Friday, July 4, 2014

What I've Been Reading


I haven’t been blogging very much lately. There was, of course, the launch of a certain novel to get through, along with the usual end-of-the-school-year craziness and a little trip to run through Utah. Yet despite all I had to do over the past weeks, I somehow managed to read several books. It’s my version of avoidance, I think—when I probably should be doing something else or can’t manage the concentration to write something of my own—I get to work on my to-read pile. And I’ve had great luck so far this year. Some great novels, a couple stellar collections of stories, fabulous essays. Here are my most-recent reads, all of which I’d recommend.

Coincidence by J.W. Ironmonger

I discovered this book because it was recommended by author Christina Baker Kline, who knows a thing or two about good reads, but I was also drawn to the description:
Thirty years ago, on the date in June known as Midsummer's Day, a young girl is mysteriously orphaned. Now, after a life of bizarre and troubling circumstances, she becomes obsessed with the idea that she too will die on Midsummer's Day . . . until she meets the one man who may be able to save her.

Azalea Lewis was found at an English fairground at the age of three. She spends her life feeling as though her fate hinges on a series of coincidences and to that end, she seeks the advice of Thomas Post, a scholar whose work attempts to debunk the notion of coincidence. What follows is part love story, part mystery, and the examination of ideas that will keep you contemplating long after you turn the final page. A multi-layered, entertaining and fascinating puzzle of a story.


A Monster Calls by Patrick Ness

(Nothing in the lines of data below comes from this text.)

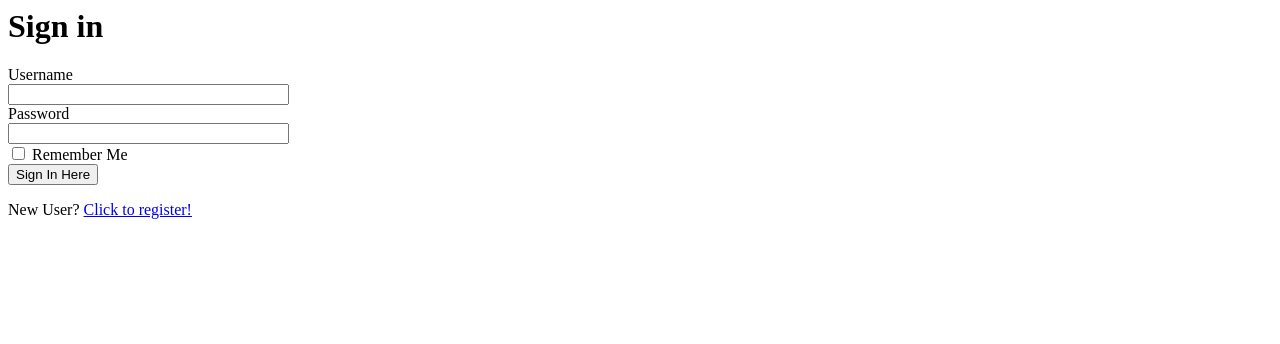
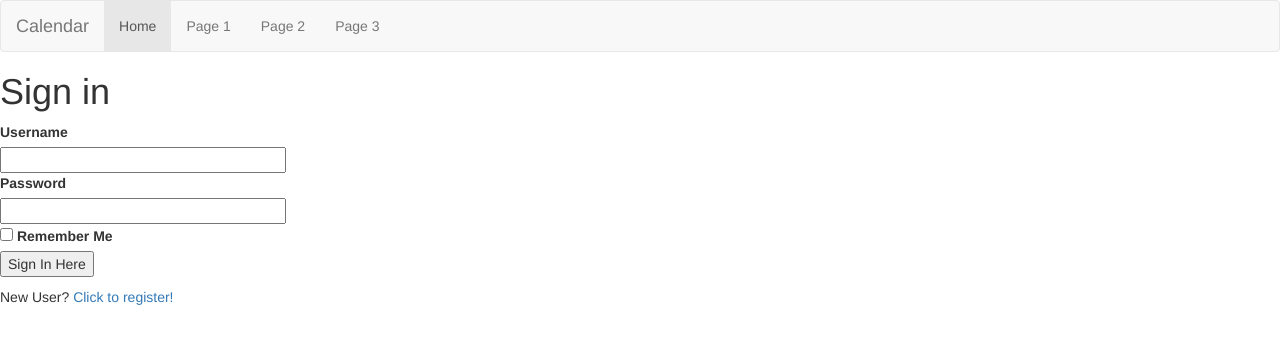
Before and after one commit to tkudupudi2/Scheduling-App, a Flask app: page /login in a window 1280 px wide. Shown: the top 344 px of the page. Run offline with Flask 2, Linux system fonts and the light colour scheme; some libraries are stand-ins or nearby versions.

Commit message:
Added Bootstrap and css link to Base

```diff
--- a/GroupProject/project/app_folder/templates/base.html
+++ b/GroupProject/project/app_folder/templates/base.html
@@ -1,9 +1,33 @@
 <html>
     <head>
         <title>Scheduling App</title>
+         <!-- Link to css file-->
+    <link rel= "stylesheet" type= "text/css" href= "{{ url_for('static',filename='css/css-layouts.css')}}">
+    <!-- Bootsrtap link -->
+    <link rel="stylesheet" href="https://maxcdn.bootstrapcdn.com/bootstrap/3.4.1/css/bootstrap.min.css">
+  <script src="https://ajax.googleapis.com/ajax/libs/jquery/3.4.1/jquery.min.js"></script>
+  <script src="https://maxcdn.bootstrapcdn.com/bootstrap/3.4.1/js/bootstrap.min.js"></script>
+    <meta charset="UTF-8">
     </head>
 
      <body>
+
+
+<nav class="navbar navbar-default">
+    <div class="container-fluid">
+      <div class="navbar-header">
+        <a class="navbar-brand" href="#">Calendar</a>
+      </div>
+      <ul class="nav navbar-nav">
+        <li class="active"><a href="#">Home</a></li>
+        <li><a href="#">Page 1</a></li>
+        <li><a href="#">Page 2</a></li>
+        <li><a href="#">Page 3</a></li>
+      </ul>
+    </div>
+  </nav>
+
+
         {% block content %} {% endblock %}
     </body>
 </html>
```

A choice made by my book club. Conor is a thirteen-year-old boy beleaguered by the tree-shaped monster that appears nightly at his window. This is an illustrated novel, a collaboration between the author, the artist, and the woman who provided the spark for the story before her premature death. These aspects combine to a near-perfect piece of art. I loved this book to distraction, but I will warn that most members of my book club were in tears discussing it, and I had a rare, long and ugly cry when I read it. You must read it and cry too.


Restoration by Olaf Olafsson

Alice is a lonely woman living on a Tuscan hilltop with her older husband. The marriage is strained, both by the death of their young son and by Alice's brief affair with a childhood sweetheart. Outside the villa, WWII is ramping up, and Alice is blackmailed into keeping a valuable piece of art hidden from enemy forces. A refugee shows up, a woman who knows something about the restoration of the painting, and both women work through the secrets and silences of their pasts. A contemplative and setting-rich story, an examination of ill-advised relationships and the power balance often lurking below the surface.


Can’t and Won’t by Lydia Davis

I devoured Davis’s newest collection of stories in just over a day. Reading her work is like sitting in a comfortable room amidst old friends. Every observance she makes is recognizable, every description seems right. She represents the rise and fall of the everyday like no other writer I know. The worst I can say about her, I guess, is that once in a while, a story may approach tedium with its close attention to thought processes. But even this rings true, when I think about my own mental gymnastics and the restlessness you can sometimes feel in the company of another. A remarkable writer, another must read.


Mistress of Fortune by Holly West

Lady Wilde is a woman of independent means living in late-17th-century London. She maintains a secret identity as the fortune-teller Mistress Ruby and looks after her lascivious brother, the last remaining member of her family. She’s fiery and stubborn, an unapologetic mistress of King Charles and the type of woman who may have had something to do with the death of her abusive husband. When a magistrate disappears after consulting Mistress Ruby about his fears for his own life and a possible papist plot against the king, she takes it upon herself to investigate.

The historical setting of the novel is fascinating and the plot moves along with intrigue and pace, but for me, the main strength was the character of Lady Wilde. She is sort of a modern woman in an ancient time, maintaining her business and autonomy, and conducting her private life by her own rules. She’s refreshing and interesting, and I’d be very happy to follow her to the sequel, Mistress of Lies, which is coming this September. A perfect, transportive summer read and for me, an ideal warm-up for Wolf Hall, which is next on my list of poolside reading!

1 comment:

  1. Thanks for the recommendation. I won't rush to buy any books right now, too much on, but I made a mental note of the first two, 'Coincidence' and 'A Monster Calls' and will recognise them during my next bookshop round.


"As soon as we express something, we devalue it strangely. We believe ourselves to have dived down into the depths of the abyss, and when we once again reach the surface, the drops of water on our pale fingertips no longer resemble the ocean from which they came...Nevertheless, the treasure shimmers in the darkness unchanged." ---Franz Kafka